On our last radio episode, Persephone made a case that countries that sell weapons around the world as a big revenue source have a conflict of interest on fostering peace, in that it might affect their export revenues.

In many of the British examples we discussed, the sales are generally from private firms. In the United States, it’s a mix of private sales versus government discounted arms transfers and surplus equipment sales to allied armed forces, for strategic and fiscal reasons. A country’s government has an especially strong incentive to sell weapons to other countries when it devotes significant expenditures to research and development of the weapons. It’s a way to make some of it back.

Haaretz, the Israeli newspaper, published an article today on the Israeli defense industry’s ramped-up production and foreign sales efforts during the recent bombardment, shielding, and ground operations against the Gaza Strip. Although there have been some major privatizations in recent years, much of the country’s defense industry is still composed of wholly-government-owned state enterprises. They have long been burdened with debt and were facing budget cuts. That means that if the companies — and by extension their government owners — were going to turn things around financially, they had a strong incentive to sell a lot of weapons to other countries. And as the article explores, through repeated examples, nothing sells a new weapons technology like real-life combat tests.

Some of the companies were even rushing brand new products off the assembly lines and into the field.

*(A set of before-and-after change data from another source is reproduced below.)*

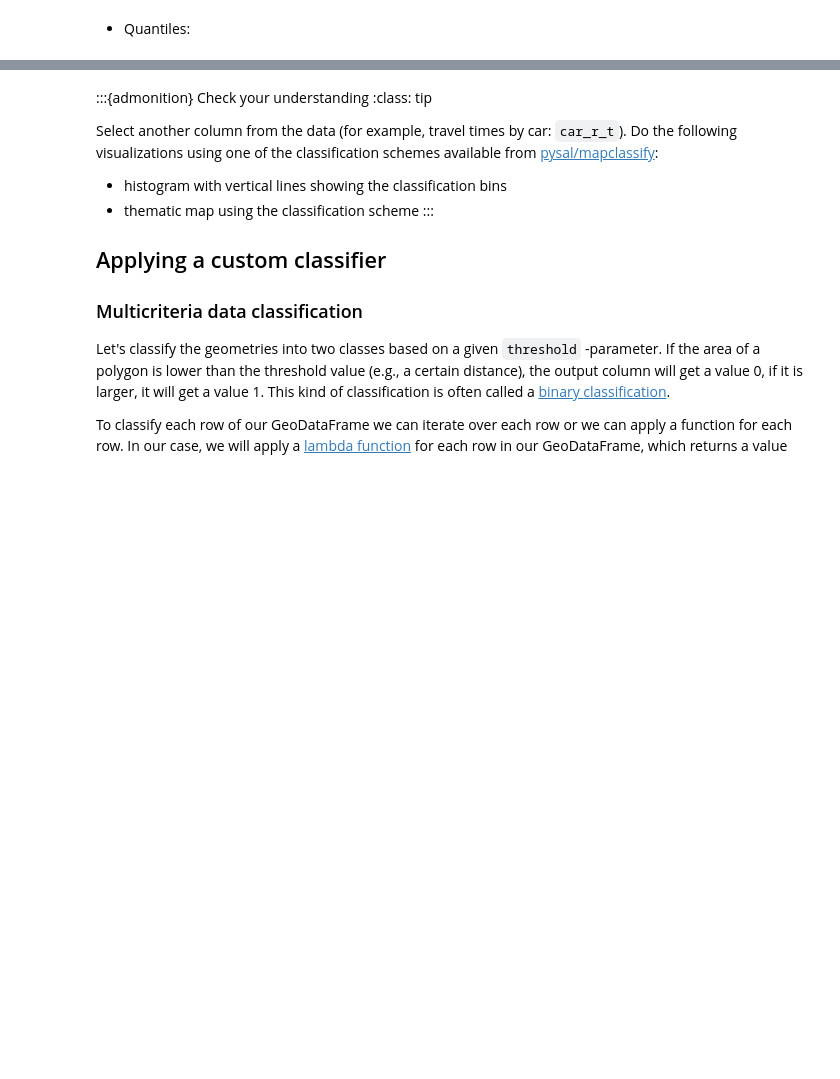
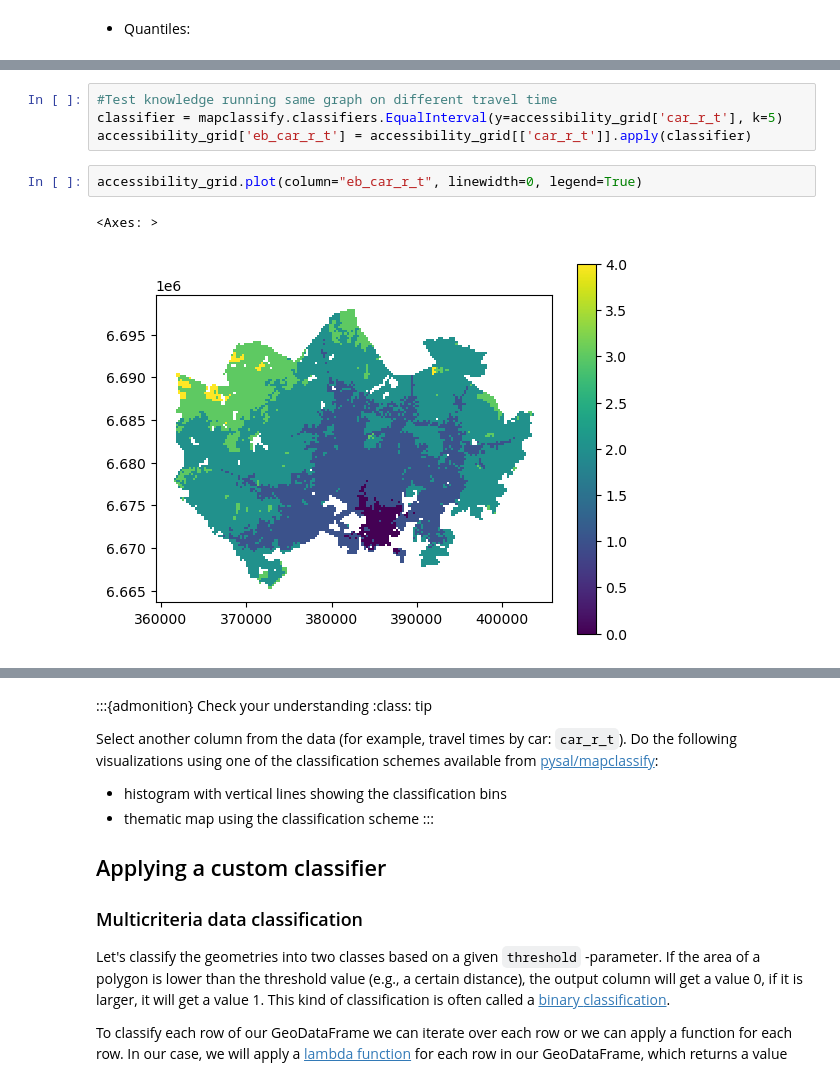
Before and after one commit to ab41996/automating-gis-processes, a Jupyter notebook: lessons/lesson-4/reclassifying-data.ipynb, the cells around one changed output, grey strips where cells are left out. Drawn from its saved outputs; the diff is of its cells as text; blank space fills up the shorter version.

```diff
--- a/lessons/lesson-4/reclassifying-data.ipynb
+++ b/lessons/lesson-4/reclassifying-data.ipynb
@@ -248,0 +286,9 @@ for break_point in classifier.bins:
+# %%
+#Test knowledge running same graph on different travel time
+classifier = mapclassify.classifiers.EqualInterval(y=accessibility_grid['car_r_t'], k=5)
+accessibility_grid['eb_car_r_t'] = accessibility_grid[['car_r_t']].apply(classifier)
+# %%
+accessibility_grid.plot(column="eb_car_r_t", linewidth=0, legend=True)
+# %% [output]
+<Axes: >
+[figure, added]
```
Also changed, not shown: parts of 14 cells of this notebook.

And even as they were being deployed in the Gaza Strip, purchasers were flocking to Israel for explicit sales pitches, Haaretz reported:

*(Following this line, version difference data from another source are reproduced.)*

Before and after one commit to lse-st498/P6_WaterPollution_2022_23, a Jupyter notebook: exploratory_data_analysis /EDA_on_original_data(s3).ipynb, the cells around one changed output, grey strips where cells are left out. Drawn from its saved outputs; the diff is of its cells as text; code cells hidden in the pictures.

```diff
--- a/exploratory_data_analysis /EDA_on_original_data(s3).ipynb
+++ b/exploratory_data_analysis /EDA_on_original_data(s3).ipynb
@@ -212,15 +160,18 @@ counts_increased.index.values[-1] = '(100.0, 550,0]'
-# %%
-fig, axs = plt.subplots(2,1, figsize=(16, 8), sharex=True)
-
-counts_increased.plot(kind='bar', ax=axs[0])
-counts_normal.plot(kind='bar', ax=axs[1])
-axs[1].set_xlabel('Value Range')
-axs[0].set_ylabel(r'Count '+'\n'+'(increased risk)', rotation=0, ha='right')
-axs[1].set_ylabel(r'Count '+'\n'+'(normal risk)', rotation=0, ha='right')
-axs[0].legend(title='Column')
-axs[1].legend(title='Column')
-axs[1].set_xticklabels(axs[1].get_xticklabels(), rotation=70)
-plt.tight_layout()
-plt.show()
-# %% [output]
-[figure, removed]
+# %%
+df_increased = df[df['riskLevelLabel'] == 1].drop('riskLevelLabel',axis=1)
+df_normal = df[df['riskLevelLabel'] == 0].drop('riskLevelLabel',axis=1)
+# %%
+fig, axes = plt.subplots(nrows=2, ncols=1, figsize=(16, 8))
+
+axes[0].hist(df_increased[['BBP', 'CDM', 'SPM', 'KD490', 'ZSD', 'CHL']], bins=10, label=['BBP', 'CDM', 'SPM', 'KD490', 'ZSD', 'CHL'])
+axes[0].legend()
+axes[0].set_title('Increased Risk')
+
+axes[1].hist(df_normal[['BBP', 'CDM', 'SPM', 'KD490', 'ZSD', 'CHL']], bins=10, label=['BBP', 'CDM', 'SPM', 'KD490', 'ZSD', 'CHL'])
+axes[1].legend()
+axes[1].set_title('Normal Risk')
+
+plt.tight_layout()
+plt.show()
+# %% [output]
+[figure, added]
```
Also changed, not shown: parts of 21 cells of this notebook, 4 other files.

“For the defense industries this campaign is like drinking a very strong energy drink — it simply gives them tremendous forward momentum,” says Barbara Opall-Rome, Israel bureau chief for the U.S. magazine Defense News. “Combat is like the highest seal of approval when it comes to the international markets. What has proven itself in battle is much easier to sell. Immediately after the operation, and perhaps even during, all kinds of delegations arrive here from countries that appreciate Israel’s technological capabilities and are interested in testing the new products.”

From new light arms ammunition to new tank shells and tank defenses, Israel’s private defense firms (which have excellent lobbyists and ties to the government) and public state defense companies (which are expected to minimize balance sheet losses and turn a profit for the government if possible), there’s a lot of really warped policy incentives in favor of pursuing a very aggressive, even hair-trigger “defense policy” in the Palestinian Territories.

Similarly, with highly experimental, very expensive, and very re-sellable technologies like a missile defense system co-designed by a state defense company, it could be suggested that goading an entity into firing daily barrages of missiles at a shield that will catch virtually all of them is an excellent way to prove to buyer countries that they should purchase the system for their own defense needs.

A country with big, financially struggling, government-owned defense firms puts itself under a lot of pressure to enable situations that will allow for combat demonstrations to foreign observers who can buy products and put money back in the government coffers (or at least reduce the need for direct budget expenditures). It’s possible to resist that pressure, but it’s there.

It’s hard to make peace when your finances are aligned in favor of making war. That’s true to some extent with the United States and many of the other countries we mentioned on our radio segment. But it’s particularly worrying with regard to Israel, where government and the defense industry are even more intertwined.